The City was silent last night. But for the sound of salt trucks and snow plows, an unnatural, yet welcome silence blanketed the City. Yes, a blanket. Puffy, white piles of snow mounded on the sidewalks, cars, trees, fences.
But now we’re getting back to “normal,” that is, what is abnormal: the busyness of the City. I hear distant sirens; is it some poor ill soul or a vehicular accident?
Restarting trains and buses, the MTA’s progress seems to be a health report of the City. The transit system is its pulse, its heart, and its medical condition is revealed in the transit schedule. Right now, there are no buses on Broadway—at least none I can hear—and I usually can hear them.
The baby next door cries and quiets. A few children outside sparkle the air with their amusement. My husband, home from work, makes cooking and washing up noises from the kitchen. It is peaceful. An automobile drives by, its tires sounding slushy. Someone’s shovel scrapes the sidewalk.
This lassitude, this ease, this torpor, this languor, this lethargy, this tranquility, this calm—THIS is what it’s like to live “out of town,” i.e., NOT in New York City. Peacefulness. As much as I like the activity in the City, I miss the quiet of “town,” my type of normal, snowy day.

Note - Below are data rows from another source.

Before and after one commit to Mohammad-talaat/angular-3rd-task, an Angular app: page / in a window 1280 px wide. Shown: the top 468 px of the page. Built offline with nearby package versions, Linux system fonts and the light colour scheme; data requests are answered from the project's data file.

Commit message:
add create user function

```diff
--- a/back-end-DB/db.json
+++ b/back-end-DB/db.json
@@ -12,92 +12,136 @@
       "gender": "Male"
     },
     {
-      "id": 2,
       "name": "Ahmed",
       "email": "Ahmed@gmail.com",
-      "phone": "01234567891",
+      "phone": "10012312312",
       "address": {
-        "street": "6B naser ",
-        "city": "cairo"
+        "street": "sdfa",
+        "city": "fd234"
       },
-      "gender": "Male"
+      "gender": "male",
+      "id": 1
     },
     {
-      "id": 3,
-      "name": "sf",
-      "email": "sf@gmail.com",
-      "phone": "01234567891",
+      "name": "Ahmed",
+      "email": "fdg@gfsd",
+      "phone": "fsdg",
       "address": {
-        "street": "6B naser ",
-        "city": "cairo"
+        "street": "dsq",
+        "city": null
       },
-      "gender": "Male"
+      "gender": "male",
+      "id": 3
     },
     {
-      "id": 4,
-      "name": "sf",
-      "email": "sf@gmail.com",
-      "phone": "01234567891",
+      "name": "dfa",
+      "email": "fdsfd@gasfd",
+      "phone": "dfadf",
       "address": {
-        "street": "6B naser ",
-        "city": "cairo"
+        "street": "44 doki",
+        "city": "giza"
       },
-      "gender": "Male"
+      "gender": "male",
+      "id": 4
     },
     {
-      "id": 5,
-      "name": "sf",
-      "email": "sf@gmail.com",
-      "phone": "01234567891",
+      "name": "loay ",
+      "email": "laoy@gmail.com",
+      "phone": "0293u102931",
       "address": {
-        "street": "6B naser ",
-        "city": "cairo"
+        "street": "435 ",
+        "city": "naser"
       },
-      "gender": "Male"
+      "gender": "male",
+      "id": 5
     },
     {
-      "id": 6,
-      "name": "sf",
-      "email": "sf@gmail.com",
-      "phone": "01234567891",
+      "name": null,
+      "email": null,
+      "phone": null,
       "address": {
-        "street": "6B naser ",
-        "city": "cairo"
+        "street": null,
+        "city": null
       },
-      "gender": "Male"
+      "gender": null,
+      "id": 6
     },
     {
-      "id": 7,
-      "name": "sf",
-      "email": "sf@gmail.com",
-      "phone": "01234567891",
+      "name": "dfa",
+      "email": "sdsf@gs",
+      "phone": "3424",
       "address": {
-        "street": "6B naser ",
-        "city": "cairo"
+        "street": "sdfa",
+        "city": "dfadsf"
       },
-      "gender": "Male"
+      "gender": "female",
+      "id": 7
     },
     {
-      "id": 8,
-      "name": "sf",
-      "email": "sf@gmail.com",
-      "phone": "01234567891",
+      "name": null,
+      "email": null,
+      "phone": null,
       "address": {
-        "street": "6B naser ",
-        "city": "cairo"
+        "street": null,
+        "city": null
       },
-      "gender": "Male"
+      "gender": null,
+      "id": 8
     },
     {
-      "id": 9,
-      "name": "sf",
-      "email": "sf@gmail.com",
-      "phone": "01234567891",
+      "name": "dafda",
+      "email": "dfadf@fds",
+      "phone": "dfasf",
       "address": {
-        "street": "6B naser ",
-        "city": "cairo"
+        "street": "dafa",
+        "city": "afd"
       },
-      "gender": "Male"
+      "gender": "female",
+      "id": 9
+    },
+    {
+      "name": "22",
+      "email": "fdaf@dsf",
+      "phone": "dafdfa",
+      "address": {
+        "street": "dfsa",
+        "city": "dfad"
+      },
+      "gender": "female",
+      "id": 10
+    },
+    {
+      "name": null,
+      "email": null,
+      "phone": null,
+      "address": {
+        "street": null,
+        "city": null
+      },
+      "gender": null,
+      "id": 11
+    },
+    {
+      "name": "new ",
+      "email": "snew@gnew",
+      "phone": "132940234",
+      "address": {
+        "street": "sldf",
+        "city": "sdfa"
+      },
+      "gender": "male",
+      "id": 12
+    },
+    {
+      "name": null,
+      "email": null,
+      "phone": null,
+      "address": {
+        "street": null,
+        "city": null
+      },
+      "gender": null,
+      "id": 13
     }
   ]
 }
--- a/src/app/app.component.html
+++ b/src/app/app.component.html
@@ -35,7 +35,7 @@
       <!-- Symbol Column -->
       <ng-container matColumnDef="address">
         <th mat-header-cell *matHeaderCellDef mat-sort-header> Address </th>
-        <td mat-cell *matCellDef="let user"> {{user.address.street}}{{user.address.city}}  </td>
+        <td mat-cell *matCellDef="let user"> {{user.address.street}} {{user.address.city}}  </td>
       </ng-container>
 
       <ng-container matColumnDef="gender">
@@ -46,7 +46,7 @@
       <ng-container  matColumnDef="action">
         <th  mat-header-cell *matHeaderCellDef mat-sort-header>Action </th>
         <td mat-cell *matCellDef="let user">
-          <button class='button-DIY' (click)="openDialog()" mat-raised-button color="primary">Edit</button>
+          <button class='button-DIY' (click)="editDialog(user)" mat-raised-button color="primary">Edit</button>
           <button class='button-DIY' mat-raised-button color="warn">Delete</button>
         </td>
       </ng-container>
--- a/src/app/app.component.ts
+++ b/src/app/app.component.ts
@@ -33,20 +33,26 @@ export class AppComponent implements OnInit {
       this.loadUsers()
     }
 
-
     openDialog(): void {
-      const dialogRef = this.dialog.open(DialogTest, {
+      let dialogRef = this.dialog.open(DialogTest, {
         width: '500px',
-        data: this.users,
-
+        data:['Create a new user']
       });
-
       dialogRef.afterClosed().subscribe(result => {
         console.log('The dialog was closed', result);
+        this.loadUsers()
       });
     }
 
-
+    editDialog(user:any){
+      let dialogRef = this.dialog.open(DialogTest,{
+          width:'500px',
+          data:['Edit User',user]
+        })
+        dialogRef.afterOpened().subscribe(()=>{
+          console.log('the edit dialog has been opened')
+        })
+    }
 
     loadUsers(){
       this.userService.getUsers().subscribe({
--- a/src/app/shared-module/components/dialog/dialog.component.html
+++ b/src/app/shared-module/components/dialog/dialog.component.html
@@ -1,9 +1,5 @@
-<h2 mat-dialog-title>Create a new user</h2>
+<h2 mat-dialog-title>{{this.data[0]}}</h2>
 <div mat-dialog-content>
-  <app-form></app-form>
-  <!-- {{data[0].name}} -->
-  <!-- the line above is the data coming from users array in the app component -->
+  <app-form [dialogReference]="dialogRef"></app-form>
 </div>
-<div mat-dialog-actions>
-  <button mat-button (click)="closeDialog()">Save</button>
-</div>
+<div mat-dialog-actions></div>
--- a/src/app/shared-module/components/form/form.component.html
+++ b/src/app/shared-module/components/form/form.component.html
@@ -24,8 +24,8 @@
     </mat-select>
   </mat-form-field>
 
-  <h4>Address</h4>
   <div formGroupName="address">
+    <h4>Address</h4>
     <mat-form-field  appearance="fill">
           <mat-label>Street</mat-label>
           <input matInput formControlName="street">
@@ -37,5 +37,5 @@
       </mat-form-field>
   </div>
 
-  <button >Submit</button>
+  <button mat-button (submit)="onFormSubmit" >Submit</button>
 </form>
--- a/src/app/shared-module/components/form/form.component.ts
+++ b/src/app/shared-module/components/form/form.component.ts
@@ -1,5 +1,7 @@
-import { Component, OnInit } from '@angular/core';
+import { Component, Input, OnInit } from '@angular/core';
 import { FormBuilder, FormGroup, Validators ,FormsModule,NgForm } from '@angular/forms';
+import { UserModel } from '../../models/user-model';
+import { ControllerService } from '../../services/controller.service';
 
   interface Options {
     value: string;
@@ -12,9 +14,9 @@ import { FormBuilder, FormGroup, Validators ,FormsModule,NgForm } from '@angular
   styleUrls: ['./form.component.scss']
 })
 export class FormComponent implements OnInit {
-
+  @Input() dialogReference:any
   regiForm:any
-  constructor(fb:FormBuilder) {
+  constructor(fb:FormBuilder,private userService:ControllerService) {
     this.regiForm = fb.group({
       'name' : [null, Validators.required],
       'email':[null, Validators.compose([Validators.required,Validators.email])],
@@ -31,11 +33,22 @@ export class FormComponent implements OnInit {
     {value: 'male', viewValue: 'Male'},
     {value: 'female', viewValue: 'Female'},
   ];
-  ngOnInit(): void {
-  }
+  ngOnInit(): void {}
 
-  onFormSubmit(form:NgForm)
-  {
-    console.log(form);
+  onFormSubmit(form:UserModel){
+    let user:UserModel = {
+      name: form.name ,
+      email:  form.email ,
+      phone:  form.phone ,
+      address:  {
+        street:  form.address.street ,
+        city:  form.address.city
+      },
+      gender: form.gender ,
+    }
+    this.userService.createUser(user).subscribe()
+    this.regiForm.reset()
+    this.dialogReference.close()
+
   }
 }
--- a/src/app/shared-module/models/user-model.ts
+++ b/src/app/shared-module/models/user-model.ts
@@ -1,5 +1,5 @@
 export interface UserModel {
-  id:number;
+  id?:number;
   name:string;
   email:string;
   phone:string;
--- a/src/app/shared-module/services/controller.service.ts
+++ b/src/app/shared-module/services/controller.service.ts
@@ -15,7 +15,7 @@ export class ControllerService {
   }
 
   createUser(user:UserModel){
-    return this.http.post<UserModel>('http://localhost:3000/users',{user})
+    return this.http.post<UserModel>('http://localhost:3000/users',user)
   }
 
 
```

A snow day is rare. Rarer still is subway shutdown. Is the patient moribund? Or just having a heart transplant? I hope it’s the latter. NYC can do with a change of attitude. A storm can take her to her knees but won’t take her down all the way. She’ll rise again, a remade entity, and wait for the next challenge thrown her way.

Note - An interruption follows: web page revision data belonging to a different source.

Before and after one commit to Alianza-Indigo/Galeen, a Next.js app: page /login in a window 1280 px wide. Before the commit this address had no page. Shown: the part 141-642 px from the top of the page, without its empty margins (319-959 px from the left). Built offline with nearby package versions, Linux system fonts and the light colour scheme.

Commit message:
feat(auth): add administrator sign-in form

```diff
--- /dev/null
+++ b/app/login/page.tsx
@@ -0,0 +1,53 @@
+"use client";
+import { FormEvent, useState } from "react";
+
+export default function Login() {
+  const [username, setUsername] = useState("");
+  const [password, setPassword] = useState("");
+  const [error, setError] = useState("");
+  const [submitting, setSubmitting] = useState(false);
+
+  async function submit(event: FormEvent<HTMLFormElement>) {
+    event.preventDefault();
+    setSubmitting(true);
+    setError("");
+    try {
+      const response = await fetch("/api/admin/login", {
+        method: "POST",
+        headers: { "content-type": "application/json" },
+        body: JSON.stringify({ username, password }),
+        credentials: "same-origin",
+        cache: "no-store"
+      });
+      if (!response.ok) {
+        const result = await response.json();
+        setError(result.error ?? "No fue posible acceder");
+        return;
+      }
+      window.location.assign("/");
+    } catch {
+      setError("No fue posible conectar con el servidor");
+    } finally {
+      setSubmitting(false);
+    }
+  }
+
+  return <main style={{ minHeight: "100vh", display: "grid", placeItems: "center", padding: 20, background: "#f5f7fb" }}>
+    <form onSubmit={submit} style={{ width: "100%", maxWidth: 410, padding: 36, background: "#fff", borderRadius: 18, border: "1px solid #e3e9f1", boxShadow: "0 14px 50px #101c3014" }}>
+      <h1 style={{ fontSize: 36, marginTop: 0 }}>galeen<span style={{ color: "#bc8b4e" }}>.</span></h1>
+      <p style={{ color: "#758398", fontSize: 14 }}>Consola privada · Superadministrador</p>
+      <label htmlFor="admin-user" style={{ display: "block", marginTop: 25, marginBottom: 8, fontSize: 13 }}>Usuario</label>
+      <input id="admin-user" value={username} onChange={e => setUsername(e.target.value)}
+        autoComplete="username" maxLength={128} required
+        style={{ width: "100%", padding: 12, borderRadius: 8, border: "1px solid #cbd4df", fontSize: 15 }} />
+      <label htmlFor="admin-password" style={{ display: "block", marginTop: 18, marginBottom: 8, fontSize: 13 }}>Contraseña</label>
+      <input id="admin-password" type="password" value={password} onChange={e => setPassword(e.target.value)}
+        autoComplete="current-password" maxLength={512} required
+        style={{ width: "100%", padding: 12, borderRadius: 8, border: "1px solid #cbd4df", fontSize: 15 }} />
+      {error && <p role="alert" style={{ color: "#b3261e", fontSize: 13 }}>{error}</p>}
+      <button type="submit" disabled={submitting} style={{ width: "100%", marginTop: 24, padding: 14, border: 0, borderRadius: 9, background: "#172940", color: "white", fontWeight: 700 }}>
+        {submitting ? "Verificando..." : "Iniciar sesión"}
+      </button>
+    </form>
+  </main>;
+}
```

We’re safe, we’re warm, we’re well-fed. We’re grateful and taken care of.